• [THE TASK] In the listing below, locate the lines bearing the word "boldsymbol". Copy every one of them.

• [AVAILABLE DATA]
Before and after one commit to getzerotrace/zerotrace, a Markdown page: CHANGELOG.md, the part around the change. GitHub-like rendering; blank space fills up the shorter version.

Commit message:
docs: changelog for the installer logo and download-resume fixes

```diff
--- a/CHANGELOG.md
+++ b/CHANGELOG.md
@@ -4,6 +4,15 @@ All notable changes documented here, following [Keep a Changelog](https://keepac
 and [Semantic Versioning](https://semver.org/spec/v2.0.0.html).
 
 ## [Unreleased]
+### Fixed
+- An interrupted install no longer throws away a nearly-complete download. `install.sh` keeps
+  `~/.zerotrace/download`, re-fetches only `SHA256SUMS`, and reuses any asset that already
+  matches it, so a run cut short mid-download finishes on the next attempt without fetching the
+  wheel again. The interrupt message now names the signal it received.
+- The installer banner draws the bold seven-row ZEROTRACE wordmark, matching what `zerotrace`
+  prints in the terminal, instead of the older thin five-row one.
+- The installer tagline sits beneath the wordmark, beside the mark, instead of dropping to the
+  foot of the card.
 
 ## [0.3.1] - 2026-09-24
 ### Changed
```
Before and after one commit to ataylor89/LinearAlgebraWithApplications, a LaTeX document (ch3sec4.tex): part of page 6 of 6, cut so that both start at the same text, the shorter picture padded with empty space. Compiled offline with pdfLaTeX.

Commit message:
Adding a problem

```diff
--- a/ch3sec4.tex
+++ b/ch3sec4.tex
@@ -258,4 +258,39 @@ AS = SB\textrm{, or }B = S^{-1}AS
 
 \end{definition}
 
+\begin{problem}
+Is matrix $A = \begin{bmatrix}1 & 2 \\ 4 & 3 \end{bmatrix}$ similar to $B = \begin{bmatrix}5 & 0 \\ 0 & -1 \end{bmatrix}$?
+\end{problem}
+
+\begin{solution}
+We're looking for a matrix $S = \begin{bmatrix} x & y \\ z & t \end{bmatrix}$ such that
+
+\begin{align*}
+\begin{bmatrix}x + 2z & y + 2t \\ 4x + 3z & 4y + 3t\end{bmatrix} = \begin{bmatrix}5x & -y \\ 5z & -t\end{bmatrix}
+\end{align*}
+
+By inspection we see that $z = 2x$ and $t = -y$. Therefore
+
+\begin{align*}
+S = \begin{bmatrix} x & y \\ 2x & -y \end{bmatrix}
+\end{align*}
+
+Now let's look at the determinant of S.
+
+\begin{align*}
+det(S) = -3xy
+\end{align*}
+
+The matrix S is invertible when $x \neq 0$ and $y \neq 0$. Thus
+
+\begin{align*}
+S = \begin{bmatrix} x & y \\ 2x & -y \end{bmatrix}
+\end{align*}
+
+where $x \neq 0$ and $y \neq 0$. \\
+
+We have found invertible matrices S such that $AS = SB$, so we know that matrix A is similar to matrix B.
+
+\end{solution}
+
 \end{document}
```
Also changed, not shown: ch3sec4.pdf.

---

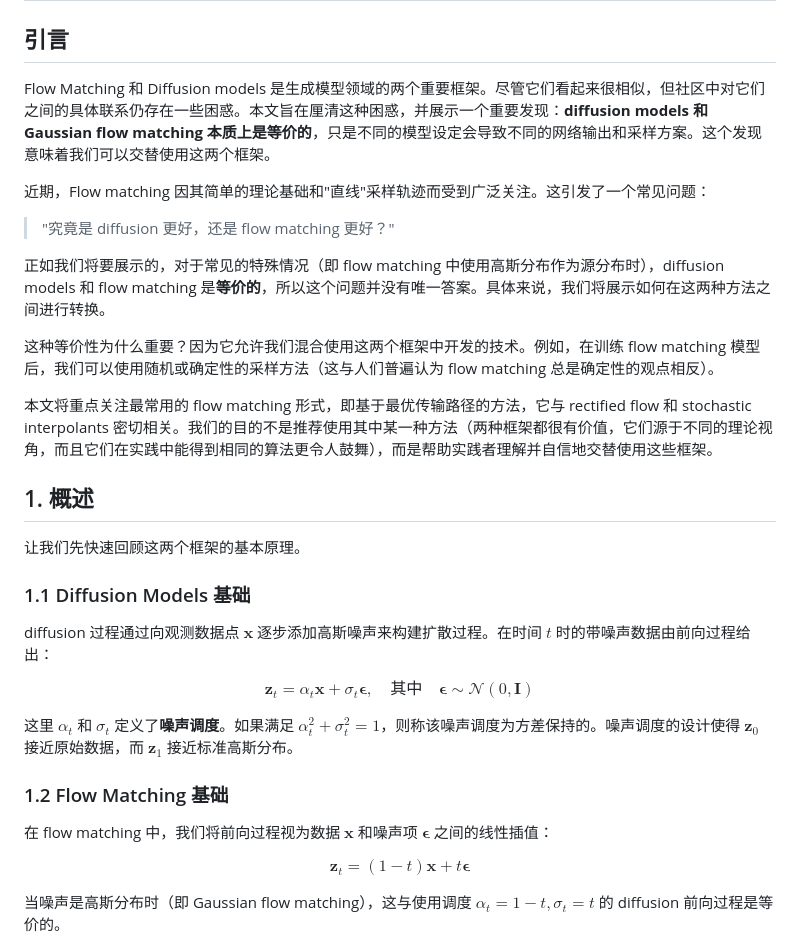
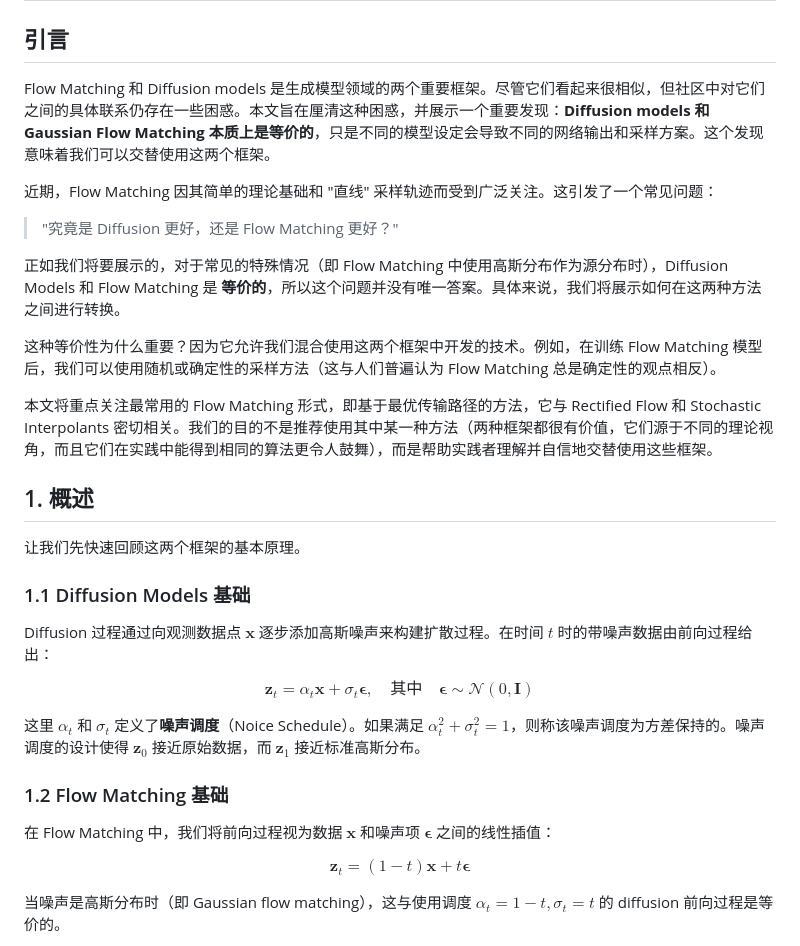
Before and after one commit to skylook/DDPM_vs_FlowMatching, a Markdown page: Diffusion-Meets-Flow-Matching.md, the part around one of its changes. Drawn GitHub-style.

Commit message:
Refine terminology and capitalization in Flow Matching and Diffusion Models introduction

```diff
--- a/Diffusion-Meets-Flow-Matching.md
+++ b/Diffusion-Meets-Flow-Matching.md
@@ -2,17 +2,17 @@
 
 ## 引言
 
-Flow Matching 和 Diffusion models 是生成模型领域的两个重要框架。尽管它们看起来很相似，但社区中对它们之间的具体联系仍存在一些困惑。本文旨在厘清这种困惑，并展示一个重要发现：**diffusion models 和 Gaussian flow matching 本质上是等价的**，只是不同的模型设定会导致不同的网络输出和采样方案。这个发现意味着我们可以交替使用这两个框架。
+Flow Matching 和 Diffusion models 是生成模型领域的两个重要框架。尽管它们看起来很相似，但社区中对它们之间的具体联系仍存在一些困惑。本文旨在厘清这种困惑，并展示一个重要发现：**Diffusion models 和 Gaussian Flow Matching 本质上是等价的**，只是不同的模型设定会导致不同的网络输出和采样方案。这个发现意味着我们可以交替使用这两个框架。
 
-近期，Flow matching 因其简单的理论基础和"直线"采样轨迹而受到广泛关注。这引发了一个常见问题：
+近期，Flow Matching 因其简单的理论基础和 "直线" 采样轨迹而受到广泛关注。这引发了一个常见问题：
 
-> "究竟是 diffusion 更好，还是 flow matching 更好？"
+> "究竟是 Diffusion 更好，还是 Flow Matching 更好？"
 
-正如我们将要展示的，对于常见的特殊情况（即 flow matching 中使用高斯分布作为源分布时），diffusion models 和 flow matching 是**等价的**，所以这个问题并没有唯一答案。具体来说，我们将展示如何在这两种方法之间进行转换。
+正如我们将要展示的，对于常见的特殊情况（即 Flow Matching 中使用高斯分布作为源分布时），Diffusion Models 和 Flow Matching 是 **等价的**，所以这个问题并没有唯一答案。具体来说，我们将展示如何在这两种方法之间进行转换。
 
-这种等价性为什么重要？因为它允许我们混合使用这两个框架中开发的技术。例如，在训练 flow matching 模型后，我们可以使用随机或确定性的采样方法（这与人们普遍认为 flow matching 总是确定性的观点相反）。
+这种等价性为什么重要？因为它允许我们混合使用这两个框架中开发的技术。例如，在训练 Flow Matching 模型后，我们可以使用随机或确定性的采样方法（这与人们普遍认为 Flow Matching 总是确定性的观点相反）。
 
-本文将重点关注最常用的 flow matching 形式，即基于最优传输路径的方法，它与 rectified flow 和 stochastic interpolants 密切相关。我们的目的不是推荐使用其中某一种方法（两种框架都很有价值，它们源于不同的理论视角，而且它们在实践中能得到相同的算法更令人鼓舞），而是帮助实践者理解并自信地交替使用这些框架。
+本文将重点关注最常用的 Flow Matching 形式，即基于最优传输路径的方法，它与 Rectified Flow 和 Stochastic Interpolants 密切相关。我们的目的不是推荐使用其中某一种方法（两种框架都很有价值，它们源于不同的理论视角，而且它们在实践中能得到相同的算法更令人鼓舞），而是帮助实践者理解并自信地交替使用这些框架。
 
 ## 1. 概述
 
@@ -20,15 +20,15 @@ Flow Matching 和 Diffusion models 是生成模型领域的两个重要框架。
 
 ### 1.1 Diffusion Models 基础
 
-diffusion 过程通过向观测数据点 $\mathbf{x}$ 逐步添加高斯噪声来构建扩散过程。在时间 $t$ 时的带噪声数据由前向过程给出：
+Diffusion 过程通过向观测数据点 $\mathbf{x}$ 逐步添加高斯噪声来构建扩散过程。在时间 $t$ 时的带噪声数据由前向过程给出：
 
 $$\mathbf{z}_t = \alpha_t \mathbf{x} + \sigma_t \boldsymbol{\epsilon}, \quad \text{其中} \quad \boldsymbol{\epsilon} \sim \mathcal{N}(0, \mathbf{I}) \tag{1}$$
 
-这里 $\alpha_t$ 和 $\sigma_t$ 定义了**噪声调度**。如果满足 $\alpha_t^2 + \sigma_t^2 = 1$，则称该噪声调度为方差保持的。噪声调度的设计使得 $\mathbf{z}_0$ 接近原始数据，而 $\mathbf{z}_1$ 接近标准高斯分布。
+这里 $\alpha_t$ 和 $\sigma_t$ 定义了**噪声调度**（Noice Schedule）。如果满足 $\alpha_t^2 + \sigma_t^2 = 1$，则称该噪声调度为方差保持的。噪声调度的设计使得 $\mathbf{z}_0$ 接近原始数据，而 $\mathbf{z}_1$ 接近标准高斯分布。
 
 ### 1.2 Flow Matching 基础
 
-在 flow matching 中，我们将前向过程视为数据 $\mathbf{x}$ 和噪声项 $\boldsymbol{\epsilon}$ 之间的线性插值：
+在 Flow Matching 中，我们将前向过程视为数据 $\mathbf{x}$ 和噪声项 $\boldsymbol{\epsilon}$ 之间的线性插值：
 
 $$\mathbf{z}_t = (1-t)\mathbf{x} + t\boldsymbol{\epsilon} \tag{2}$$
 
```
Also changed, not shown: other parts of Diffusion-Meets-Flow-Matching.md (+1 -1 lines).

--

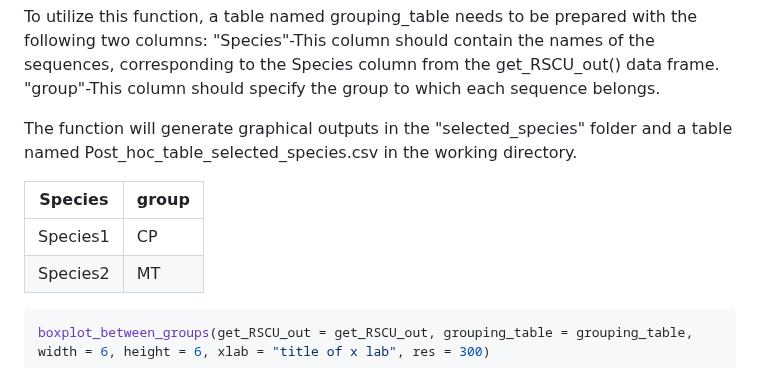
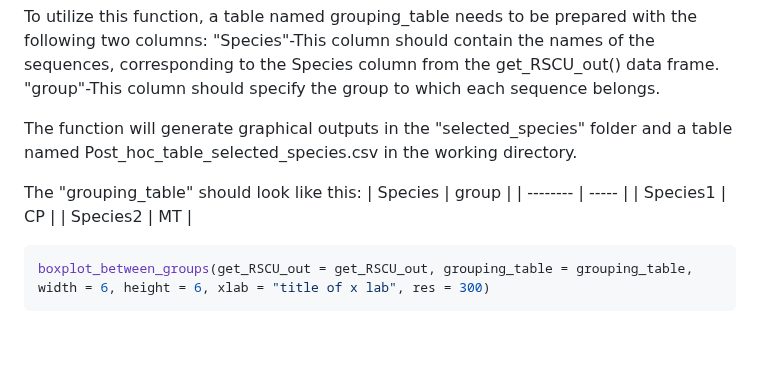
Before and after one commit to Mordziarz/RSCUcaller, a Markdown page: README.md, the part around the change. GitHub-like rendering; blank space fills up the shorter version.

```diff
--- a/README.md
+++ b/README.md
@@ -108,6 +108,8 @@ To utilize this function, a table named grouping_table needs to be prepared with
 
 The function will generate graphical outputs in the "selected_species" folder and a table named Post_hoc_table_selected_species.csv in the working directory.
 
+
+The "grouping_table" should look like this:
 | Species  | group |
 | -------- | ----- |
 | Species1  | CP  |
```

• [OUTPUT]
 $$\mathbf{z}_t = \alpha_t \mathbf{x} + \sigma_t \boldsymbol{\epsilon}, \quad \text{其中} \quad \boldsymbol{\epsilon} \sim \mathcal{N}(0, \mathbf{I}) \tag{1}$$
-在 flow matching 中，我们将前向过程视为数据 $\mathbf{x}$ 和噪声项 $\boldsymbol{\epsilon}$ 之间的线性插值：
+在 Flow Matching 中，我们将前向过程视为数据 $\mathbf{x}$ 和噪声项 $\boldsymbol{\epsilon}$ 之间的线性插值：
 $$\mathbf{z}_t = (1-t)\mathbf{x} + t\boldsymbol{\epsilon} \tag{2}$$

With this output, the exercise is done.